More Open Gov’t Data Can Help Post-Ferguson Police Reforms: Ideas from Sunlight Foundation — UPDATE: Data Recommendations in Interim Report of President’s Task Force
dcogcadmin | December 7, 2014
Sunlight Foundation National Policy Manager Emily Shaw in a 12/5/14 blog post offers a great roundup of ways that more and better government data, used to empower public discussion, should be part of the move towards increased police accountability.
Linking to the three approaches in the President’s initiative to strengthen community policing, announced December 1, 2014, Shaw writes:

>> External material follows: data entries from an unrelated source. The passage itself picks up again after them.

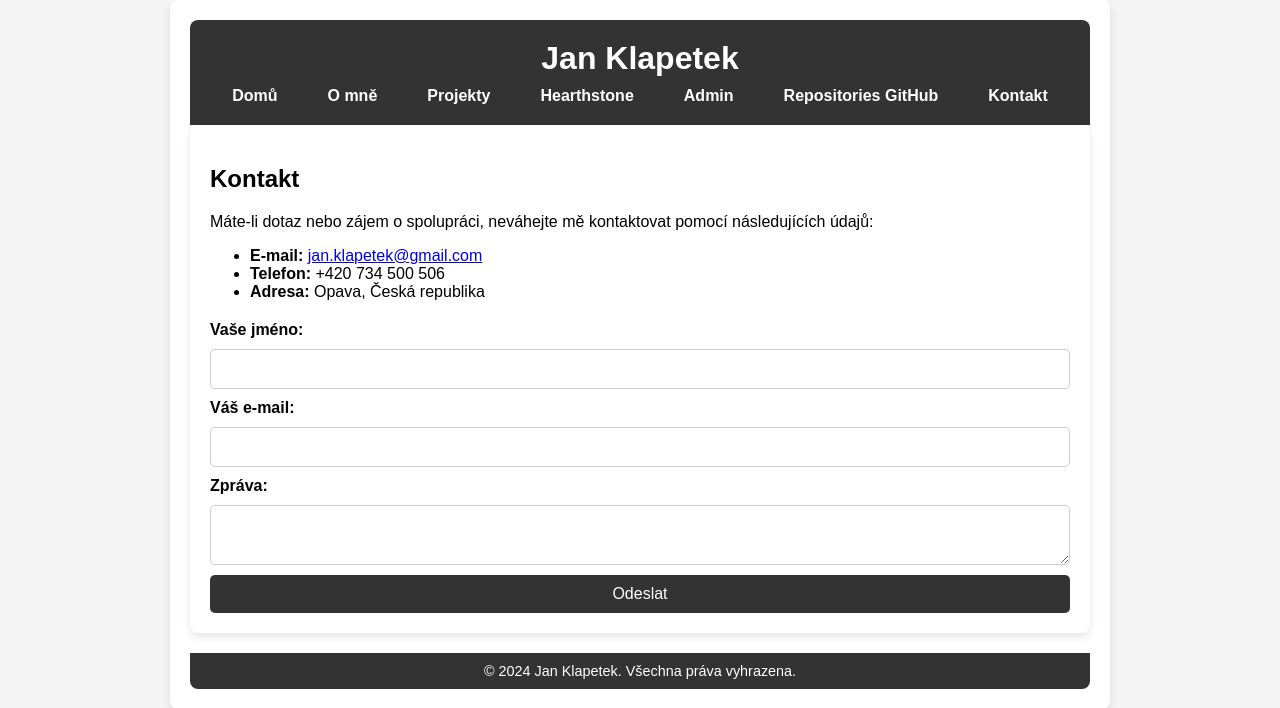
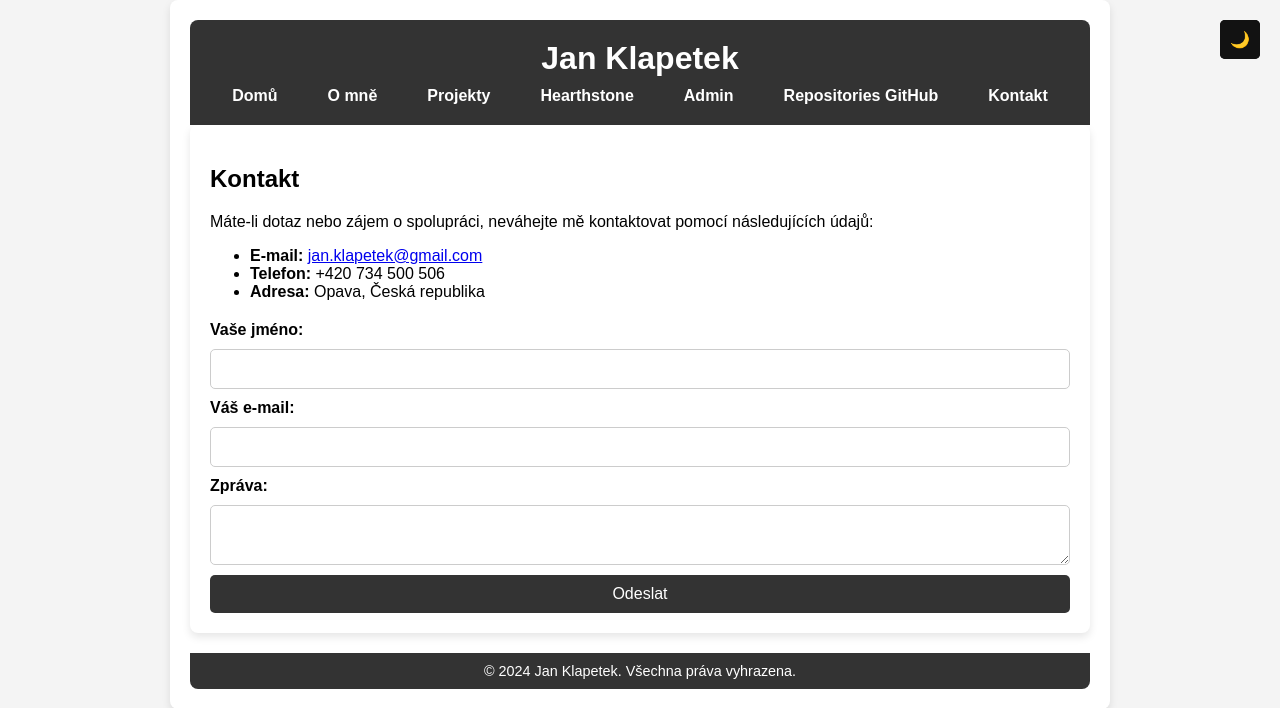
Before and after one commit to JanKlapetek/cv_project, a Django app: page /kontakt/ in a window 1280 px wide. Shown: the top 708 px of the page. Run offline with Django 5.2, Linux system fonts and the light colour scheme.

Commit message:
added animate.css and dark mode button

```diff
--- a/cv/static/cv/script.js
+++ b/cv/static/cv/script.js
@@ -46,3 +46,23 @@ if (contactForm) {
         contactForm.reset(); // Vyčistí formulář
     });
 };
+
+document.addEventListener("DOMContentLoaded", function() {
+    const darkModeToggle = document.getElementById("darkModeToggle");
+    const body = document.body;
+
+    darkModeToggle.addEventListener("click", function() {
+        body.classList.toggle("dark-mode");
+        // Uložíme stav režimu do localStorage, aby se režim uchoval i po obnovení stránky
+        if (body.classList.contains("dark-mode")) {
+            localStorage.setItem("darkMode", "enabled");
+        } else {
+            localStorage.setItem("darkMode", "disabled");
+        }
+    });
+
+    // Zkontrolujeme, jestli je režim již aktivní v localStorage při načítání stránky
+    if (localStorage.getItem("darkMode") === "enabled") {
+        body.classList.add("dark-mode");
+    }
+});
--- a/cv/static/cv/style.css
+++ b/cv/static/cv/style.css
@@ -143,3 +143,30 @@ form button {
 form button:hover {
     background-color: #64ff6c;
 }
+
+/* Tmavý režim */
+body.dark-mode {
+    background-color: #121212;
+    color: white;
+}
+
+nav a.dark-mode {
+    color: #64ff6c;
+}
+#darkModeToggle {
+    position: fixed;
+    top: 20px;
+    right: 20px;
+    padding: 10px;
+    font-size: 16px;
+    background-color: #121212;
+    color: white;
+    border: none;
+    border-radius: 5px;
+    cursor: pointer;
+    z-index: 1000; /* Aby bylo tlačítko nad ostatními prvky */
+}
+
+#darkModeToggle:hover {
+    background-color: #64ff6c;
+}
--- a/cv/templates/cv/about_view.html
+++ b/cv/templates/cv/about_view.html
@@ -7,11 +7,12 @@
     <title>Jan Klapetek</title>
     <link rel="stylesheet" href="{% static 'cv/style.css' %}">
     <script src="{% static 'cv/script.js' %}" defer></script>
+    <link rel="stylesheet" href="https://cdnjs.cloudflare.com/ajax/libs/animate.css/4.1.1/animate.min.css">
 </head>
 <body>
     <div class="container">
         <header>
-            <h1>O mně</h1>
+            <h1 class="animate__animated animate__flipInX">O mně</h1>
             <nav>
                 <ul>
                     <li><a href="/">Domů</a></li>
@@ -22,6 +23,7 @@
                     <li><a href="https://github.com/JanKlapetek?tab=repositories">Repositories GitHub</a></li>
                     <li><a href="{% url 'kontakt' %}">Kontakt</a></li>
                 </ul>
+                <button id="darkModeToggle">🌙</button>
             </nav>
         </header>
         <section id="education">
--- a/cv/templates/cv/cv_view.html
+++ b/cv/templates/cv/cv_view.html
@@ -7,11 +7,12 @@
     <title>Jan Klapetek</title>
     <link rel="stylesheet" href="{% static 'cv/style.css' %}">
     <script src="{% static 'cv/script.js' %}" defer></script>
+    <link rel="stylesheet" href="https://cdnjs.cloudflare.com/ajax/libs/animate.css/4.1.1/animate.min.css">
 </head>
 <body>
     <div class="container">
         <header>
-            <h1>Jan Klapetek</h1>
+            <h1 class="animate__animated animate__flipInX">Jan Klapetek</h1>
             <nav>
                 <ul>
                     <li><a href="/">Domů</a></li>
@@ -22,6 +23,7 @@
                     <li><a href="https://github.com/JanKlapetek?tab=repositories">Repositories GitHub</a></li>
                     <li><a href="{% url 'kontakt' %}">Kontakt</a></li>
                 </ul>
+                <button id="darkModeToggle">🌙</button>
             </nav>
         </header>
 
--- a/cv/templates/cv/hearthstone_view.html
+++ b/cv/templates/cv/hearthstone_view.html
@@ -7,11 +7,12 @@
     <title>Jan Klapetek</title>
     <link rel="stylesheet" href="{% static 'cv/style.css' %}">
     <script src="{% static 'cv/script.js' %}" defer></script>
+    <link rel="stylesheet" href="https://cdnjs.cloudflare.com/ajax/libs/animate.css/4.1.1/animate.min.css">
 </head>
 <body>
     <div class="container">
         <header>
-            <h1>Hearthstone cards</h1>
+            <h1 class="animate__animated animate__flipInX">Hearthstone cards</h1>
             <nav>
                 <ul>
                     <li><a href="/">Domů</a></li>
@@ -23,6 +24,7 @@
                     <li><a href="{% url 'kontakt' %}">Kontakt</a></li>
                 </ul>
             </nav>
+            <button id="darkModeToggle">🌙</button>
         </header>
 
         <main>
--- a/cv/templates/cv/kontakt_view.html
+++ b/cv/templates/cv/kontakt_view.html
@@ -1,6 +1,8 @@
 {% extends 'cv/cv_view.html' %}
 
 {% block content %}
+<link rel="stylesheet" href="https://cdnjs.cloudflare.com/ajax/libs/animate.css/4.1.1/animate.min.css">
+<button id="darkModeToggle">🌙</button>
 <div class="container">
     <h2>Kontakt</h2>
     <p>Máte-li dotaz nebo zájem o spolupráci, neváhejte mě kontaktovat pomocí následujících údajů:</p>
```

–as federal funds encourage more police to wear cameras, can we be sure the cameras will be on when they should be, that the resulting video will be safeguarded (no 21st Century Rosemary Woods “accidentally” erasing key parts of a street shooting video) and that state and local records policy adapts so that the resulting video will be generally open under thoughtful guidelines balancing privacy and access? (On the last point, see a separate post on this site on an early denial of access in D.C.)
–as police use federally-provided ex-military equipment, all too often ill-suited to domestic police work, will that inventory be publicly disclosed and will the public be involved in establishing policies for its use?
–will the task force on improved 21st Century relations between police and communities stress improved public data on complaints (improved ways to submit them and transparent data on what happens to them), on use of force investigations and other internal audits, and on use of particular techniques such as stop-and-frisk (where court review in New York City depended crucially on a database of details of four million stops)?
UPDATE – 3/12/15 The Task Force interim report discusses the need for police departments to have use-of-force policy and for data to be collected about such incidents, including better data on officer-involved shootings nationwide as well as consistent community-wide review of serious incidents. (See Action Item 2.2.4, p. 22.)
Recommendation 2.6 (p. 24) calls for “encouraging” police to collect data on all detentions including stops and frisks, searches and summonses.
As to complaints, Recommendation 2.8 and related Action Items (pp. 26-27) address in a general way the need for civilian oversight, but the call is general (“some form of civilian oversight of law enforcement is important”). The authors are cautious, saying “we lack strong research evidence that it works” and limiting their call to more study.
Recommendation 2.15 (p. 30) does call on police departments to require officers to carry cards with their identifying information and how to contact a civilian complaint review office.
Full report is: President’s Task Force on 21st Century Policing. 2015. Interim Report of the President’s Task Force on 21st Century Policing. Washington, DC: Office of Community Oriented Policing Services. First published March 1, 2015 Revised March 4, 2015.